Web page edit records:
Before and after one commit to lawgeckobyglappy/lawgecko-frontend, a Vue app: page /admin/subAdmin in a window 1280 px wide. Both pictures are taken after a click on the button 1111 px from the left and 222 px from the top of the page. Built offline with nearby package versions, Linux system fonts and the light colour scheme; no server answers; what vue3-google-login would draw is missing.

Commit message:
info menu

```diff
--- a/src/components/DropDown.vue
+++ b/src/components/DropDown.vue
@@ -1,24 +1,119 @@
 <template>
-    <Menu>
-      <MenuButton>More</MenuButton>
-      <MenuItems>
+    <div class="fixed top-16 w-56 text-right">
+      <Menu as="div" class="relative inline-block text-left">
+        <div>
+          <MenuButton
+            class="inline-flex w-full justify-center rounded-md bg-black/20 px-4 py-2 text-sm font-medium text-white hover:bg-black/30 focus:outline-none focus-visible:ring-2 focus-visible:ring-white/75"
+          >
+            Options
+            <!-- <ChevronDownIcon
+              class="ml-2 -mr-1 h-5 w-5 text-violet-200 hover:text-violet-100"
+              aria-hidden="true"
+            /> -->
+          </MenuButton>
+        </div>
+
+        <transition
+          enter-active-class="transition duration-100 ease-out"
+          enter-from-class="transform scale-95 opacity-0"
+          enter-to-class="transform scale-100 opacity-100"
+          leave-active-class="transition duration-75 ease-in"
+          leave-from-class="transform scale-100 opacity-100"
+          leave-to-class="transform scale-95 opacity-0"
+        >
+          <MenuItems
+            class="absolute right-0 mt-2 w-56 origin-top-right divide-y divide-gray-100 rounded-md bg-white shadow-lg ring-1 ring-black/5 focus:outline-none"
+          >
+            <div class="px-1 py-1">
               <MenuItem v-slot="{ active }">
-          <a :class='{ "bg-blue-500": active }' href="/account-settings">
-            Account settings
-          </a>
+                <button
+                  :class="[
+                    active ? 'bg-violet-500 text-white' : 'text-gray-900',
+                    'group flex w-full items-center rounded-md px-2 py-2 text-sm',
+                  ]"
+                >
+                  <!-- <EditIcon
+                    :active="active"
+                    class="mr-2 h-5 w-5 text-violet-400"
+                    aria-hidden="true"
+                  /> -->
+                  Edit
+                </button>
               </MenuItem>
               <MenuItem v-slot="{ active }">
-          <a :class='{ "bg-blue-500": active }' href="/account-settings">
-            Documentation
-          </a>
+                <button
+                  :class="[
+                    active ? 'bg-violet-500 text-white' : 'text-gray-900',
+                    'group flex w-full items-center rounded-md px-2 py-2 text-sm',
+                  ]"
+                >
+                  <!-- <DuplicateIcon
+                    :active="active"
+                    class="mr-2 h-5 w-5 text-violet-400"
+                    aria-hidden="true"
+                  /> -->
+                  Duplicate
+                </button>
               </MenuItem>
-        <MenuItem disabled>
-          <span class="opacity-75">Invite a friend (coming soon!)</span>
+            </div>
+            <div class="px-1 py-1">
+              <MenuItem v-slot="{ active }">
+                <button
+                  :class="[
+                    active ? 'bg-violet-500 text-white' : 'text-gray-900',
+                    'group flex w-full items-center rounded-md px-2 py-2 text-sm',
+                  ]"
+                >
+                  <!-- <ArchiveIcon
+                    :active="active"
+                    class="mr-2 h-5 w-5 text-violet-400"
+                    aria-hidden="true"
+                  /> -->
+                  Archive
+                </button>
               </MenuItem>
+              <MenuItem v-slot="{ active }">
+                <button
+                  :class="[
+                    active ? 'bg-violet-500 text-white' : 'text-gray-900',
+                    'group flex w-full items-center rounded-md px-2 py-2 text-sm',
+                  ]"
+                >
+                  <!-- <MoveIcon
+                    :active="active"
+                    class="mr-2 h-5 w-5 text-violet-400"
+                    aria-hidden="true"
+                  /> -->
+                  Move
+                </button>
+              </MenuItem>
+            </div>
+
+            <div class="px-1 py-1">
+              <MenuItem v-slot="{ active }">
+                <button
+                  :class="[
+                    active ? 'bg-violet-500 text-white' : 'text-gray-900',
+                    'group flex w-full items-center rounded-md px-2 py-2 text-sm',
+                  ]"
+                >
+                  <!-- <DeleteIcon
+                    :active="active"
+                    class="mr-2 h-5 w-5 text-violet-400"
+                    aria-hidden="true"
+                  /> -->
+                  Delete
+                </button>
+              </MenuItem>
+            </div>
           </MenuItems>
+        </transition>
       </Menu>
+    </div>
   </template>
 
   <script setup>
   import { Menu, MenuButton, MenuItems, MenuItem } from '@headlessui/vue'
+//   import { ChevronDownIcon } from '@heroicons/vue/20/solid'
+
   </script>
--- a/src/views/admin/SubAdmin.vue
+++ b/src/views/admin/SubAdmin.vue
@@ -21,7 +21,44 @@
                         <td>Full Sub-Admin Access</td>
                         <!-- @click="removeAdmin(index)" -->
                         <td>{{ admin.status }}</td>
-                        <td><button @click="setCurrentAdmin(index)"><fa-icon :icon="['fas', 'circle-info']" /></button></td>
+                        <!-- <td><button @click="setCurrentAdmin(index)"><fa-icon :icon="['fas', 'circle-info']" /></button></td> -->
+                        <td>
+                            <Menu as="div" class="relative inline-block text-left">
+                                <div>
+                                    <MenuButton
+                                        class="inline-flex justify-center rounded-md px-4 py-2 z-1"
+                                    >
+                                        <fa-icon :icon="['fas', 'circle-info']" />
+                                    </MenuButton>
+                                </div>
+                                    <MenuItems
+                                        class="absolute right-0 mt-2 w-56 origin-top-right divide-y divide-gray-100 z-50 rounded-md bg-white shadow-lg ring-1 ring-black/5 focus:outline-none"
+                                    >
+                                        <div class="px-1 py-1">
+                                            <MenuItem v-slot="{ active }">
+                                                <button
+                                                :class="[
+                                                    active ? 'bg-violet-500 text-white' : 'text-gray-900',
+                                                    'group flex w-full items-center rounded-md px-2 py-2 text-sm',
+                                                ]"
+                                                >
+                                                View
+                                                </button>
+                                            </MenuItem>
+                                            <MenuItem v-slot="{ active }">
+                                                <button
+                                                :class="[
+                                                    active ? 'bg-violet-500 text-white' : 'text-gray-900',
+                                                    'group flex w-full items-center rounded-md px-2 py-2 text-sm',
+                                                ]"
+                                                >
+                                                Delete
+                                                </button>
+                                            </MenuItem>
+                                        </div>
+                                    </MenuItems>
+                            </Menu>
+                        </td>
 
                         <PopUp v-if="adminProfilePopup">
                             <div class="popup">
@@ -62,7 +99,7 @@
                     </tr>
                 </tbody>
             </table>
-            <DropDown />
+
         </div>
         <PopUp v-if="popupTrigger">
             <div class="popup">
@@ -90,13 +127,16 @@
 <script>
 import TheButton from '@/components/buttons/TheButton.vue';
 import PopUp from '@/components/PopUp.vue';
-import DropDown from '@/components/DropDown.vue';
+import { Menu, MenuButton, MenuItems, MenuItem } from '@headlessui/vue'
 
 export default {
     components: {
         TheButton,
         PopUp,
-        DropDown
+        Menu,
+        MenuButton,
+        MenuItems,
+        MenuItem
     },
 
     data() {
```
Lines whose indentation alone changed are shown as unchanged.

▶ _ACTIVITY_
Copy out every record exactly; leave nothing out.

▶ _THE COMPLETED TASK_
Before and after one commit to lawgeckobyglappy/lawgecko-frontend, a Vue app: page /admin/subAdmin in a window 1280 px wide. Both pictures are taken after a click on the button 1111 px from the left and 222 px from the top of the page. Built offline with nearby package versions, Linux system fonts and the light colour scheme; no server answers; what vue3-google-login would draw is missing.

Commit message:
info menu

```diff
--- a/src/components/DropDown.vue
+++ b/src/components/DropDown.vue
@@ -1,24 +1,119 @@
 <template>
-    <Menu>
-      <MenuButton>More</MenuButton>
-      <MenuItems>
+    <div class="fixed top-16 w-56 text-right">
+      <Menu as="div" class="relative inline-block text-left">
+        <div>
+          <MenuButton
+            class="inline-flex w-full justify-center rounded-md bg-black/20 px-4 py-2 text-sm font-medium text-white hover:bg-black/30 focus:outline-none focus-visible:ring-2 focus-visible:ring-white/75"
+          >
+            Options
+            <!-- <ChevronDownIcon
+              class="ml-2 -mr-1 h-5 w-5 text-violet-200 hover:text-violet-100"
+              aria-hidden="true"
+            /> -->
+          </MenuButton>
+        </div>
+
+        <transition
+          enter-active-class="transition duration-100 ease-out"
+          enter-from-class="transform scale-95 opacity-0"
+          enter-to-class="transform scale-100 opacity-100"
+          leave-active-class="transition duration-75 ease-in"
+          leave-from-class="transform scale-100 opacity-100"
+          leave-to-class="transform scale-95 opacity-0"
+        >
+          <MenuItems
+            class="absolute right-0 mt-2 w-56 origin-top-right divide-y divide-gray-100 rounded-md bg-white shadow-lg ring-1 ring-black/5 focus:outline-none"
+          >
+            <div class="px-1 py-1">
               <MenuItem v-slot="{ active }">
-          <a :class='{ "bg-blue-500": active }' href="/account-settings">
-            Account settings
-          </a>
+                <button
+                  :class="[
+                    active ? 'bg-violet-500 text-white' : 'text-gray-900',
+                    'group flex w-full items-center rounded-md px-2 py-2 text-sm',
+                  ]"
+                >
+                  <!-- <EditIcon
+                    :active="active"
+                    class="mr-2 h-5 w-5 text-violet-400"
+                    aria-hidden="true"
+                  /> -->
+                  Edit
+                </button>
               </MenuItem>
               <MenuItem v-slot="{ active }">
-          <a :class='{ "bg-blue-500": active }' href="/account-settings">
-            Documentation
-          </a>
+                <button
+                  :class="[
+                    active ? 'bg-violet-500 text-white' : 'text-gray-900',
+                    'group flex w-full items-center rounded-md px-2 py-2 text-sm',
+                  ]"
+                >
+                  <!-- <DuplicateIcon
+                    :active="active"
+                    class="mr-2 h-5 w-5 text-violet-400"
+                    aria-hidden="true"
+                  /> -->
+                  Duplicate
+                </button>
               </MenuItem>
-        <MenuItem disabled>
-          <span class="opacity-75">Invite a friend (coming soon!)</span>
+            </div>
+            <div class="px-1 py-1">
+              <MenuItem v-slot="{ active }">
+                <button
+                  :class="[
+                    active ? 'bg-violet-500 text-white' : 'text-gray-900',
+                    'group flex w-full items-center rounded-md px-2 py-2 text-sm',
+                  ]"
+                >
+                  <!-- <ArchiveIcon
+                    :active="active"
+                    class="mr-2 h-5 w-5 text-violet-400"
+                    aria-hidden="true"
+                  /> -->
+                  Archive
+                </button>
               </MenuItem>
+              <MenuItem v-slot="{ active }">
+                <button
+                  :class="[
+                    active ? 'bg-violet-500 text-white' : 'text-gray-900',
+                    'group flex w-full items-center rounded-md px-2 py-2 text-sm',
+                  ]"
+                >
+                  <!-- <MoveIcon
+                    :active="active"
+                    class="mr-2 h-5 w-5 text-violet-400"
+                    aria-hidden="true"
+                  /> -->
+                  Move
+                </button>
+              </MenuItem>
+            </div>
+
+            <div class="px-1 py-1">
+              <MenuItem v-slot="{ active }">
+                <button
+                  :class="[
+                    active ? 'bg-violet-500 text-white' : 'text-gray-900',
+                    'group flex w-full items-center rounded-md px-2 py-2 text-sm',
+                  ]"
+                >
+                  <!-- <DeleteIcon
+                    :active="active"
+                    class="mr-2 h-5 w-5 text-violet-400"
+                    aria-hidden="true"
+                  /> -->
+                  Delete
+                </button>
+              </MenuItem>
+            </div>
           </MenuItems>
+        </transition>
       </Menu>
+    </div>
   </template>
 
   <script setup>
   import { Menu, MenuButton, MenuItems, MenuItem } from '@headlessui/vue'
+//   import { ChevronDownIcon } from '@heroicons/vue/20/solid'
+
   </script>
--- a/src/views/admin/SubAdmin.vue
+++ b/src/views/admin/SubAdmin.vue
@@ -21,7 +21,44 @@
                         <td>Full Sub-Admin Access</td>
                         <!-- @click="removeAdmin(index)" -->
                         <td>{{ admin.status }}</td>
-                        <td><button @click="setCurrentAdmin(index)"><fa-icon :icon="['fas', 'circle-info']" /></button></td>
+                        <!-- <td><button @click="setCurrentAdmin(index)"><fa-icon :icon="['fas', 'circle-info']" /></button></td> -->
+                        <td>
+                            <Menu as="div" class="relative inline-block text-left">
+                                <div>
+                                    <MenuButton
+                                        class="inline-flex justify-center rounded-md px-4 py-2 z-1"
+                                    >
+                                        <fa-icon :icon="['fas', 'circle-info']" />
+                                    </MenuButton>
+                                </div>
+                                    <MenuItems
+                                        class="absolute right-0 mt-2 w-56 origin-top-right divide-y divide-gray-100 z-50 rounded-md bg-white shadow-lg ring-1 ring-black/5 focus:outline-none"
+                                    >
+                                        <div class="px-1 py-1">
+                                            <MenuItem v-slot="{ active }">
+                                                <button
+                                                :class="[
+                                                    active ? 'bg-violet-500 text-white' : 'text-gray-900',
+                                                    'group flex w-full items-center rounded-md px-2 py-2 text-sm',
+                                                ]"
+                                                >
+                                                View
+                                                </button>
+                                            </MenuItem>
+                                            <MenuItem v-slot="{ active }">
+                                                <button
+                                                :class="[
+                                                    active ? 'bg-violet-500 text-white' : 'text-gray-900',
+                                                    'group flex w-full items-center rounded-md px-2 py-2 text-sm',
+                                                ]"
+                                                >
+                                                Delete
+                                                </button>
+                                            </MenuItem>
+                                        </div>
+                                    </MenuItems>
+                            </Menu>
+                        </td>
 
                         <PopUp v-if="adminProfilePopup">
                             <div class="popup">
@@ -62,7 +99,7 @@
                     </tr>
                 </tbody>
             </table>
-            <DropDown />
+
         </div>
         <PopUp v-if="popupTrigger">
             <div class="popup">
@@ -90,13 +127,16 @@
 <script>
 import TheButton from '@/components/buttons/TheButton.vue';
 import PopUp from '@/components/PopUp.vue';
-import DropDown from '@/components/DropDown.vue';
+import { Menu, MenuButton, MenuItems, MenuItem } from '@headlessui/vue'
 
 export default {
     components: {
         TheButton,
         PopUp,
-        DropDown
+        Menu,
+        MenuButton,
+        MenuItems,
+        MenuItem
     },
 
     data() {
```
Lines whose indentation alone changed are shown as unchanged.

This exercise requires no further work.